    The truth about the Super Bowl halftime show is that pulling off a good one is nearly impossible. You're wedging a rock concert into a football game when no one really asked for one. It's a misplaced event that somehow grew into its own big THING for no reason at all. It exists mainly to serve as a vehicle for selling you Bridgestone tires. To pull off a live concert on TV in front of 70,000 people who are all clamoring to use the bathroom is a lot to ask. I’m surprised there have been ANY good halftime shows, and this list of the best and worst halftimes ever will show you just how rare a decent one is.

    THE BEST (Roman numerals demote which Super Bowl)

    U2 (XXXVI): The best halftime show ever, and one that will never, ever be topped. Do you understand how hard it is to pull off a Super Bowl halftime show that doubles as a tribute to 9/11 victims and ISN’T breathtakingly tacky? I was stunned. To this day, I still can’t believe how well done this halftime show was. It was a freakin’ miracle. I fully expected dancing firefighters and airplane holograms. Instead, we got a tasteful scroll of the names of the victims, along with a lights-out set from U2 that culminated with Bono revealing the American flag inside his jacket and the whole place going bonkers. It won’t be beaten. Not a chance.

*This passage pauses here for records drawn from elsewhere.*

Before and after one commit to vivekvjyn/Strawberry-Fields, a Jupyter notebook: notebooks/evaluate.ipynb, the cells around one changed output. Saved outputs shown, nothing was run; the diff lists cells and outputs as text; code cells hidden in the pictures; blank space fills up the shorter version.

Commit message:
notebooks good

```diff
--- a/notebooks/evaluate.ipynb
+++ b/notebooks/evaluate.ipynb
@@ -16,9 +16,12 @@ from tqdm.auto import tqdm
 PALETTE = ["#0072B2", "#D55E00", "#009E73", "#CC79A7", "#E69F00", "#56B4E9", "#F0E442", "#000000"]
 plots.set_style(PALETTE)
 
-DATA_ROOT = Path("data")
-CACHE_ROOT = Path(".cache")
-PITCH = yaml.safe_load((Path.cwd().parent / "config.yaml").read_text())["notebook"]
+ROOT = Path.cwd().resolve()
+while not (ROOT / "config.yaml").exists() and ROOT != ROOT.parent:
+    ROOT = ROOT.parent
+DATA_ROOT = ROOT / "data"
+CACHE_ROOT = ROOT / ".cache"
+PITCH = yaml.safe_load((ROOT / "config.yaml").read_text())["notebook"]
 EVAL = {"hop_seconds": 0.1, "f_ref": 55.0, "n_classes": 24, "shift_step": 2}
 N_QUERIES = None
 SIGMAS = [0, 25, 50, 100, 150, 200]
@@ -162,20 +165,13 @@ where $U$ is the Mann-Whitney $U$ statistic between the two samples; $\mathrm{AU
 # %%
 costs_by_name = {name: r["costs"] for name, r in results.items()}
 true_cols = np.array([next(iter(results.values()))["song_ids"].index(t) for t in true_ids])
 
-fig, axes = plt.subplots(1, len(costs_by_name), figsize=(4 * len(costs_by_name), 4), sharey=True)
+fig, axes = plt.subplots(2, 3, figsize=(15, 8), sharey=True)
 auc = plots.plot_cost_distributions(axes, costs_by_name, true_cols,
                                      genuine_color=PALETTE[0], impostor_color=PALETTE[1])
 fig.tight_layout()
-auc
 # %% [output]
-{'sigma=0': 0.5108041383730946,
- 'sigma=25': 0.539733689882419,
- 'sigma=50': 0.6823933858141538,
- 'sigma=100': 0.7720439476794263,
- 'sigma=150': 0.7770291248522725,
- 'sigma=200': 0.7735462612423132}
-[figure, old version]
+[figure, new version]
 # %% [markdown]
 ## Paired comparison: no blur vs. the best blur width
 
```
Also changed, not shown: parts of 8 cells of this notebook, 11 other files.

    PRINCE (XLI): He did it in the RAIN, people. In the rain! You think a little monsoon is gonna stop Prince from bringing the funk? The man covered Bob Dylan AND the Foo Fighters in the span of ten minutes. This was the only time I can remember that the halftime really did outdo the game itself, which was a soggy trainwreck. This set and the set from U2 represent the beginning and end of the best halftimes ever. Everything else in this top five is here strictly be default.

    BRUCE SPRINGSTEEN (XLIII): Like this one! I guess The Boss did okay. I dunno. He was hamming it up for the cameras and everything. Maybe you got excited about hearing “Tenth Avenue Freeze-Out” for the eightieth time, but I dare say the man has had better performances.

    TOM PETTY (XLII): Everybody makes fun of the parade of geriatrics that the NFL brought out for this show during the 2000s, but there’s a reason the NFL did it: Because they knew exactly what they were getting. In the case of Petty, it was solid renditions of “American Girl” and “Free Fallin’.” Points deducted for not doing “You Got Lucky” or “Mary Jane’s Last Dance.”

    PAUL MCCARTNEY (XXXIX): The fact that he didn’t play “Freedom” was really the gift of this show.


    UP WITH PEOPLE (XX, XVI, XIV, X): Are you aware that Up With People was the halftime act at FOUR Super Bowls? They’re the only halftime act with that many appearances. Not the Boss. Not U2. Up With People. That’s lunacy.

    BLACK EYED PEAS (XLV): I knew it was gonna be bad, really. It was only a matter of degrees of just how bad. When they summoned Slash up through the stage and Fergie started caterwauling “Sweet Child O’ Mine,” it was clear that the Peas were aiming to be as bad as possible and nothing less.

    ROLLING STONES/THE WHO (XL, XLIV): So, so old. Mick Jagger hasn’t been able to hit a high note in twenty years. Isn’t that awful when you to go a Stones show and Mick starts singing a full eight octaves below the original studio vocals? Such a letdown. And the worst part of these acts is when they bring the kids in to flood the field and wave lighters and stuff during the set. You kids aren’t fooling anyone. You ain’t that happy to be there.

    ZOMG! There’s Michael Jackson! And there he is again on the top shelf of the Rose Bowl! And there he is again in the end zone! IT’S MJ CLONES! And they all are singing against thin backing tracks!

    JANET AND JUSTIN (XXXVIII): Hey guys, thanks for the wardrobe malfunction! Now my only sources for racy content are basic cable, the internet, movies, and current network primetime programming, which is more sexually suggestive than ever. WAY TO HOLD ME BACK, JERKS.

    INDIANA JONES AND THE TEMPLE OF THE FORBIDDEN EYE (XXIX): This actually happened. Another warning of what George Lucas would soon wreak.

    THE BLUES BROTHERS (XXXI): If there ain’t Belushi, it ain’t the Blues Brothers. Let us never speak of it again.